Mahkota Dewa is often used as a therapeutic healing alternative for an assortment of diseases. Healing time varies depending on the patient's body weight and severity of the ailment. A chronic disease such as cancer requires approximately eight months curing time with dosage is two tablespoons of dried shredded flesh in a glass of hot water. If the condition shows sign of improvement the dosage is lessened. 

Mahkota Dewa is believed to cure other diseases and health ailments such as high blood pressure, impotency, insomnia, influenza, rheumatism, allergies, heart disease, bladder complaints, uric acid and liver problems. However it is important that this traditional medicine is not consumed without prior consultation with a recommended herbalist. 

From www.theechomagazine.com 




mahkota dewa
(from: http://kantanmerah.blogspot.com/)

mahkota dewa
(from http://diansawong.multiply.com/)

mahkota dewa
(from http://linaherbs.blogspot.com)



i guess i have wait a year or two
to see the first fruit.


...............  bangchik and kakdah  ...............
johor










18 comments:

  1. Alamak rasa bersalah tengok posting ni. Pokok mahkota dewa saya mati sebab susuk bawah teduh dan saya travelling selalu masa tu. aduhai. Patutnya saya pindahkan ke tanah terus.

    ReplyDelete
    Replies
    1. Mama Pongkey..... perkara biasa dalam berkebun untuk tenguk hidup dan mati. Dah mati pokok, cari lain tanam semula.

      Delete
  2. I would be nervous about using something that is poisonous. I think I would purchase from a herbalist. It is great that you have herbalists. We have pharmacists. I think I would rather start by taking something natural.

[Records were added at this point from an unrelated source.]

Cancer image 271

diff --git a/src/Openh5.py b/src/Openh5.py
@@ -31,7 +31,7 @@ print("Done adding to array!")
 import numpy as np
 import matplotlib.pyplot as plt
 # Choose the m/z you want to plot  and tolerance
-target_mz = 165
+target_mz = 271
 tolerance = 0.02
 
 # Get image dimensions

    ReplyDelete
    Replies
    1. Mary Pellerito..... a skill indeed to treat poisonous fruits to something useful.

      Delete
  3. rasanya tak payah tunggu lama sangat kot. Sebab pakcik saya tanam tingginya baru sekaki lebih dah ada buah.

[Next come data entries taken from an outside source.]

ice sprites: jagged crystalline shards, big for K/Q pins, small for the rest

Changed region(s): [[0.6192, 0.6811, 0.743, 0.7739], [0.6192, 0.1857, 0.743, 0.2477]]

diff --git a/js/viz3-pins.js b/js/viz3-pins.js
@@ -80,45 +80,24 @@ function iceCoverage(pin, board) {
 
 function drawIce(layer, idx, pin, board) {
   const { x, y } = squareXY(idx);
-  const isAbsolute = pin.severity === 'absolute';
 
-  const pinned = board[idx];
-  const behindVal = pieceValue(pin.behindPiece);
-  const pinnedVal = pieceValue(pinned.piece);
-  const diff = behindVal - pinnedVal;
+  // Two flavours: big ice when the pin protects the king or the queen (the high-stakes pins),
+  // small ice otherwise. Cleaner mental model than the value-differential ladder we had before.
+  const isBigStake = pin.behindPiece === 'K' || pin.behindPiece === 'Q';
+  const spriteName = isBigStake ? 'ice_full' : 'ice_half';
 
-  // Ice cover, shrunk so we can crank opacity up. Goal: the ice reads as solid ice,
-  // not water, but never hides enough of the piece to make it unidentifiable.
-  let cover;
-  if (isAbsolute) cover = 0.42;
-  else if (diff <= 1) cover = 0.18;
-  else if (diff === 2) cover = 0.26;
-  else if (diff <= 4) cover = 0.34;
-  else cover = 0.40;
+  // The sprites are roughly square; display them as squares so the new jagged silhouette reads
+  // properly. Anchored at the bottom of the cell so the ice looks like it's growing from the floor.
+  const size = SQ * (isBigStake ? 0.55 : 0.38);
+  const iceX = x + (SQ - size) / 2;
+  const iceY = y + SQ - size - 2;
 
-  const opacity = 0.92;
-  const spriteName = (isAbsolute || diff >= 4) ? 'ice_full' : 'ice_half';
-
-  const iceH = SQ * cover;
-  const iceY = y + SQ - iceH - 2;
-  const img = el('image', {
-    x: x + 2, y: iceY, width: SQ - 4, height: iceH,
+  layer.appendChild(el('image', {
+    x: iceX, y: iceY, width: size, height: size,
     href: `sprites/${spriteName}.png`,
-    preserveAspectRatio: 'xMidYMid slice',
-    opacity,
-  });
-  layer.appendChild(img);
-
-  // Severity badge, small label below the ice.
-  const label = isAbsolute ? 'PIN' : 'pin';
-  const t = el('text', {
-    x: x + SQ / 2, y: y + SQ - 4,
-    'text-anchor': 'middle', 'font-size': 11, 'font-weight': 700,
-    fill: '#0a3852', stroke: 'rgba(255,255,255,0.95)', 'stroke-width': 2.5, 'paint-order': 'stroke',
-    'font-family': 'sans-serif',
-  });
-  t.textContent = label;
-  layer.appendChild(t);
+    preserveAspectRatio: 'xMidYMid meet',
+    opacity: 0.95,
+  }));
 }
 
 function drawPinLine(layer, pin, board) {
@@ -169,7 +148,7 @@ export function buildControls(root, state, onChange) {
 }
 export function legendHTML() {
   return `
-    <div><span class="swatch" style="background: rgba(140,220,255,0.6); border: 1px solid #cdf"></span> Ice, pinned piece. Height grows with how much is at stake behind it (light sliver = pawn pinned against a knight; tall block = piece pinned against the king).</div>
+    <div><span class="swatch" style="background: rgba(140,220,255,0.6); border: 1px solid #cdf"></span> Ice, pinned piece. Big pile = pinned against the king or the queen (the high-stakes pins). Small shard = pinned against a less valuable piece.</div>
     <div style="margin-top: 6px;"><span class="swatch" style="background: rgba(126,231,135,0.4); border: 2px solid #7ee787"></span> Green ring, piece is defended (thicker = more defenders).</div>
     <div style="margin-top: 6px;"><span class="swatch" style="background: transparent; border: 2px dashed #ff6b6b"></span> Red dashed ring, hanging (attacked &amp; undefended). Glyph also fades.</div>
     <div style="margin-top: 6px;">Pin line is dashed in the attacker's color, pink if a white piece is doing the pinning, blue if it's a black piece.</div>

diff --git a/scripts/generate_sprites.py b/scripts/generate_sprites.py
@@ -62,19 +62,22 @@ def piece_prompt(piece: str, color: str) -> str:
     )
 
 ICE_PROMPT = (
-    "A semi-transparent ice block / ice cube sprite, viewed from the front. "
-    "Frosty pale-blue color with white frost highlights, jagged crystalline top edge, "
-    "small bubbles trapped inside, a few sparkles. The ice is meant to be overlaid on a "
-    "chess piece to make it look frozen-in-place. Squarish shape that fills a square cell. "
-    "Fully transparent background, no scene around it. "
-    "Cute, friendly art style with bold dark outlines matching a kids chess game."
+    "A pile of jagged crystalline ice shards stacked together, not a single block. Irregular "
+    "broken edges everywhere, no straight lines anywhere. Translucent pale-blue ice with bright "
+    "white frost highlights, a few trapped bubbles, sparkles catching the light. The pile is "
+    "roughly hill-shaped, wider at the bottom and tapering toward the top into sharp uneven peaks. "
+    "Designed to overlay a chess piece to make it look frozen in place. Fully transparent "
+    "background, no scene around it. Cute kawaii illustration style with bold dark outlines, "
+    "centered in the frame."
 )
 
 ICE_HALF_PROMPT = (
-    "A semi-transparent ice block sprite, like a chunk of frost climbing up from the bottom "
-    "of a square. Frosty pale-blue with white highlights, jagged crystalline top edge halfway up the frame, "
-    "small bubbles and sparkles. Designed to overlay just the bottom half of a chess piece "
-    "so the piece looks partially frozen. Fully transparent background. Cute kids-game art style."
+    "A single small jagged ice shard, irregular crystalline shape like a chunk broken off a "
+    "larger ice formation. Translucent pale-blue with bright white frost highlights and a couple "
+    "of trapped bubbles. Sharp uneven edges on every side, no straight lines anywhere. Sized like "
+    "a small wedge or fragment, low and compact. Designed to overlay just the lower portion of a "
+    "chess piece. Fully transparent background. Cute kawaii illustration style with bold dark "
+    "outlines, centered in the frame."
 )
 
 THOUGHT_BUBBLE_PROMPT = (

    ReplyDelete
    Replies
    1. Nudabuffy...... Tapi batang pokok kami kecik sangat, rasanya tak tertanggung beban buah tu nanti, kalau sekarang dia belajar nak berbuah.

      Delete
  4. oh that is interesting. The fruits are big and colorful and might tempt kids to get and eat, maybe it shouldn't be in very open accessible areas in populated countries like ours. Maybe it is seasonal, i've been to Solo and Jogyakarta, i wish i found it in their landscapes.

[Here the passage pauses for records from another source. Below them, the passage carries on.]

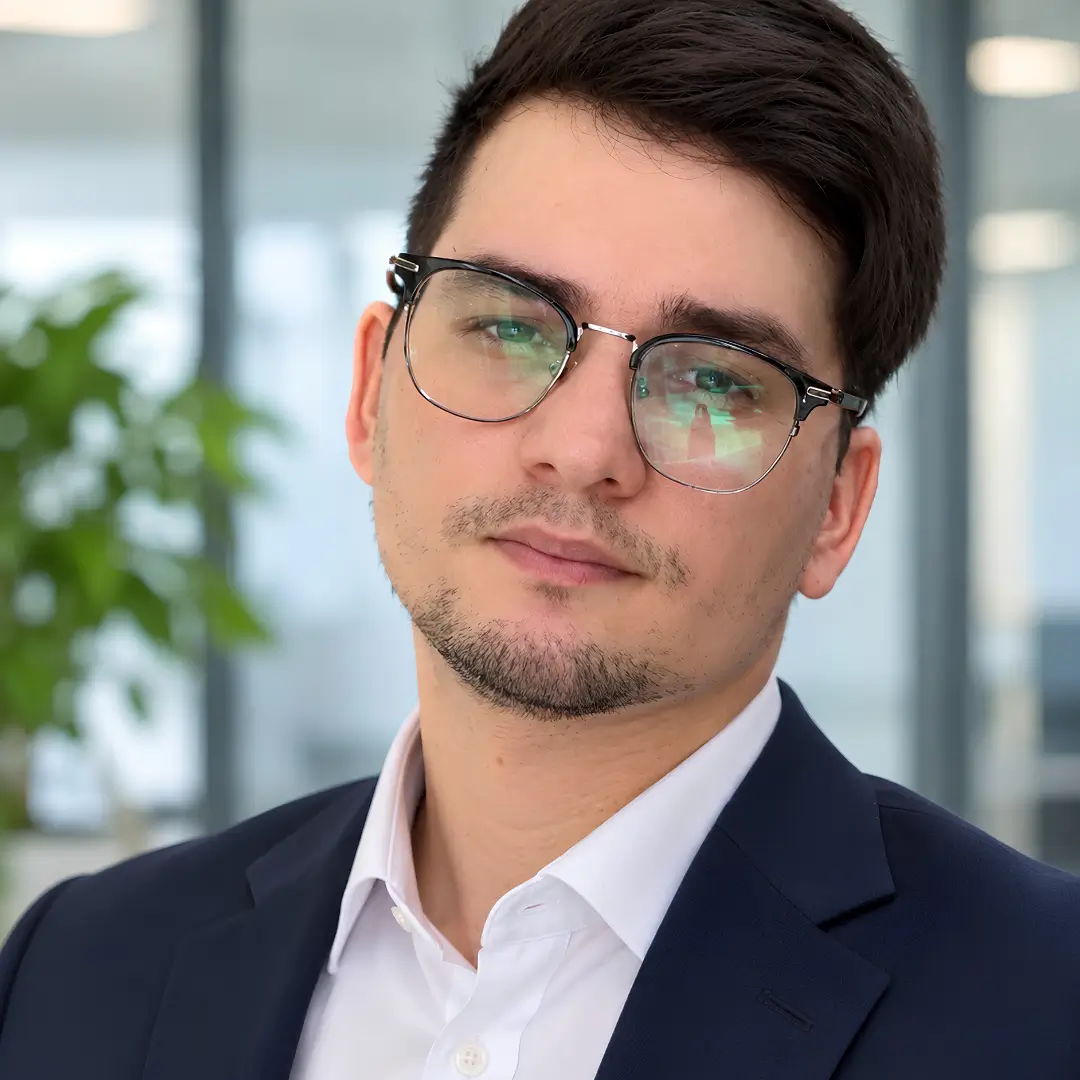
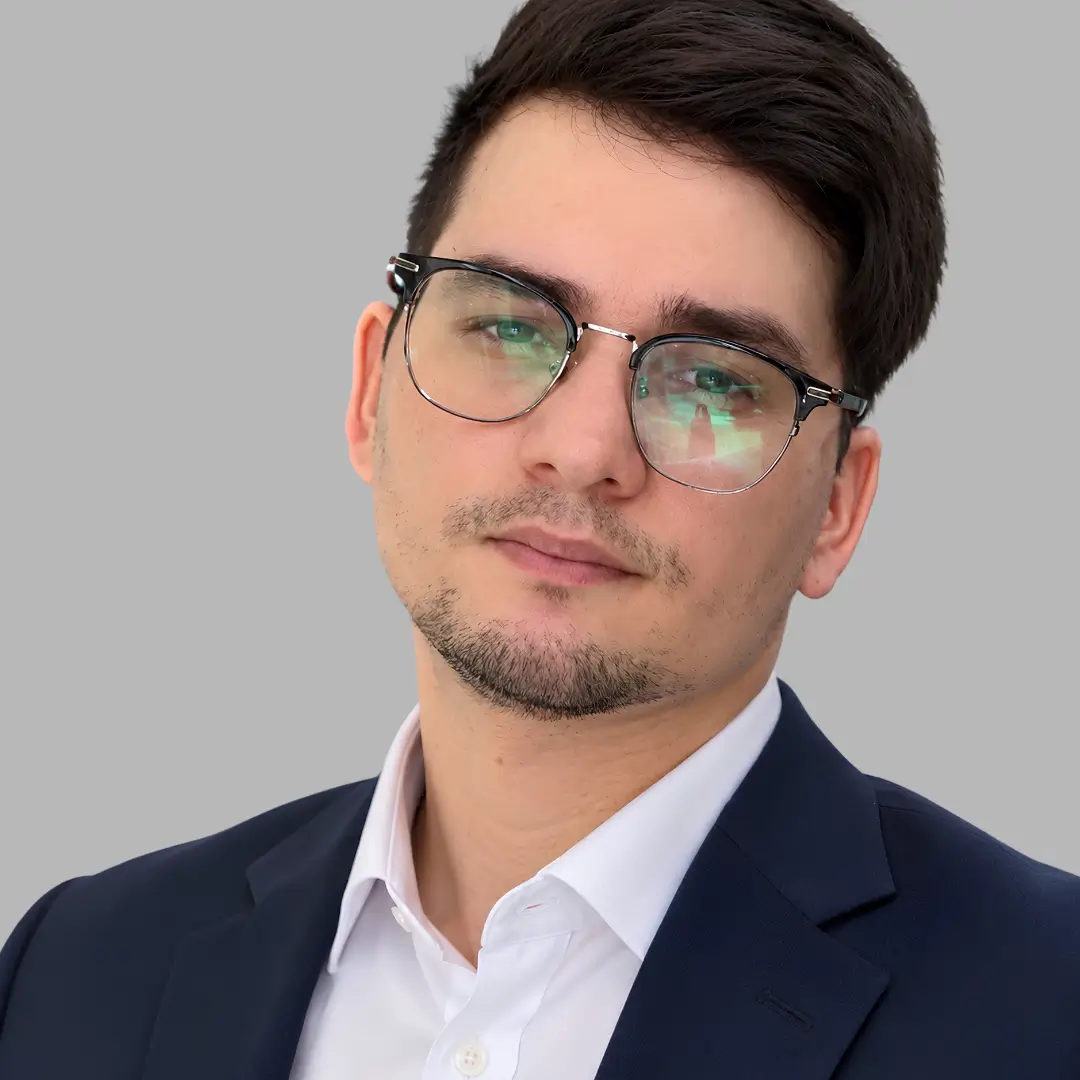
VA updated all

diff --git a/data/vas.php b/data/vas.php
@@ -23,7 +23,7 @@ $virtualAssistants = [
         'experienceYears' => 7,
         'languages' => ['Spanish', 'English'],
         'timezone' => 'GMT-3',
-        'avatar' => '/assets/va/lariany-pico/lari-profile.webp',
+        'avatar' => '/assets/va/lariany-pico/lari-pico.webp',
         'tagline' => 'Reliable Virtual Assistant specializing in administrative operations, customer support, appointment setting, and CRM management.',
         'shortBio' => 'Detail-oriented Virtual Assistant with 7 years of experience in administrative support, customer service, finance operations, and appointment setting. Skilled at managing daily operations, maintaining organized workflows, and delivering professional customer experiences across multiple industries.',
         'fullBio' => 'I am a dedicated Virtual Assistant with approximately 7 years of professional experience supporting administrative operations, customer service, finance processes, and business development activities. My background includes working with marketing agencies, healthcare practices, promotional products companies, and independent businesses. I have hands-on experience managing calendars, coordinating appointments, handling customer inquiries, processing purchase orders, supporting supplier payments, managing billing and accounts receivable, following up on outstanding balances, and maintaining accurate customer records. I also specialize in appointment setting and lead management, including outbound communication, lead follow-ups, CRM updates, appointment confirmations, and coordination between prospects and internal teams. Throughout my experience, I have worked with different teams and business owners to keep daily operations organized, improve communication, and ensure tasks are completed consistently. I am comfortable working remotely, adapting to different business processes, following established procedures, and managing multiple responsibilities with attention to detail. My goal is to help businesses save time, maintain efficient operations, and provide dependable administrative and customer support.',
@@ -63,7 +63,7 @@ $virtualAssistants = [
             'title' => 'Meet Lariany – Virtual Assistant & Administrative Support Specialist',
             'duration' => '02:00',
             'status' => 'pending_embed',
-            'placeholderPoster' => '/assets/va/lariany-pico/lari-profile.webp',
+            'placeholderPoster' => '/assets/va/lariany-pico/lari-pico.webp',
             'topicsCovered' => [
                 'Administrative Support and Customer Service',
                 'CRM Management and Appointment Setting',
@@ -293,7 +293,7 @@ I am particularly well suited for companies seeking a Virtual Assistant who can 
     'experienceYears' => 4,
     'languages' => ['Spanish', 'English'],
     'timezone' => 'Europe/Madrid',
-    'avatar' => '/assets/va/pedro-medina/pedro-profile.webp',
+    'avatar' => '/assets/va/pedro-medina/pedro-medina.webp',
     'tagline' => 'Bilingual Legal Operations Specialist helping personal injury firms streamline case management, client communication, and lead generation.',
     'shortBio' => 'Bilingual Virtual Assistant and Personal Injury Case Manager with over 4 years of experience supporting U.S.-based businesses and law firms. Skilled in case management, client communication, medical records coordination, insurance claims, intake operations, and administrative support.',
     'fullBio' => 'Pedro Medina is a bilingual English-Spanish Virtual Assistant and Personal Injury Case Manager with over 4 years of experience supporting U.S.-based businesses, law firms, and service providers. He has hands-on experience working with personal injury attorneys, assisting with case management operations, coordinating medical records and billing requests, communicating with clients and insurance adjusters, and preparing documentation for settlement demands. His experience includes requesting medical records and bills, reviewing medical ledgers, coordinating provider communications, handling insurance claims, reviewing declarations pages, identifying PIP, MedPay, and UM/UIM coverage, and assisting with demand preparation. Pedro also has experience in lead generation, appointment setting, cold calling, cold outreach, CRM management, and intake operations. His bilingual communication skills allow him to support both English- and Spanish-speaking clients while helping businesses improve their operational efficiency and customer experience. He is familiar with multiple business and legal software platforms and understands the importance of accuracy, organization, responsiveness, and confidentiality when supporting professional teams.',
@@ -319,7 +319,7 @@ I am particularly well suited for companies seeking a Virtual Assistant who can 
         'title' => 'Meet Pedro Medina | Bilingual Personal Injury Case Manager & Virtual Assistant',
         'duration' => '02:00',
         'status' => 'pending_embed',
-        'placeholderPoster' => '/assets/va/pedro-medina/pedro-profile.webp',
+        'placeholderPoster' => '/assets/va/pedro-medina/pedro-medina.webp',
         'topicsCovered' => [
             'Personal Injury Case Management and Legal Administrative Support',
             'Bilingual Client Communication and Medical Records Coordination',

    ReplyDelete
    Replies
    1. Andrea..... Now I feel guilty growing mahkota dewa at the backyard. So everyone around here will be cautioned about the poisonous side of the fruits. I hope it is alright, keeping it and educating neighbours and visitors about the good and bad side of the fruits.

      Delete
  5. So far it's not poisonous since I've tried it. And the red big ants also love the mahkota dewa fruits. So, nothing to be afraid unless you eat it too much. With Allah's will...

    ReplyDelete
  6. GREEN PLATFORM........ thanks for the info. But neighbours has to be reminded about it's good and bad sides. Who knows kids might climb and eat too much of the appetizing colourful fruits.

    ReplyDelete
  7. This is new to me... the color of the fruit looks so good... thanks for sharing...

    ReplyDelete
    Replies
    1. It's new to me too.... the fruit look appetizing indeed!

      Delete
  8. Very nice site enjoyed it so far! Thanx for the comments!!!

    ReplyDelete
  9. This is so interesting! I hope one day this might find it's way to treat cancer in North America.

    ReplyDelete
    Replies
    1. Medicines travel all over the world meeting patients. We are sure of that.

      Delete
  10. very good message

    ReplyDelete
  11. Where I can get seed of Mahkota Dewa.

    ReplyDelete

Related Posts Plugin for WordPress, Blogger...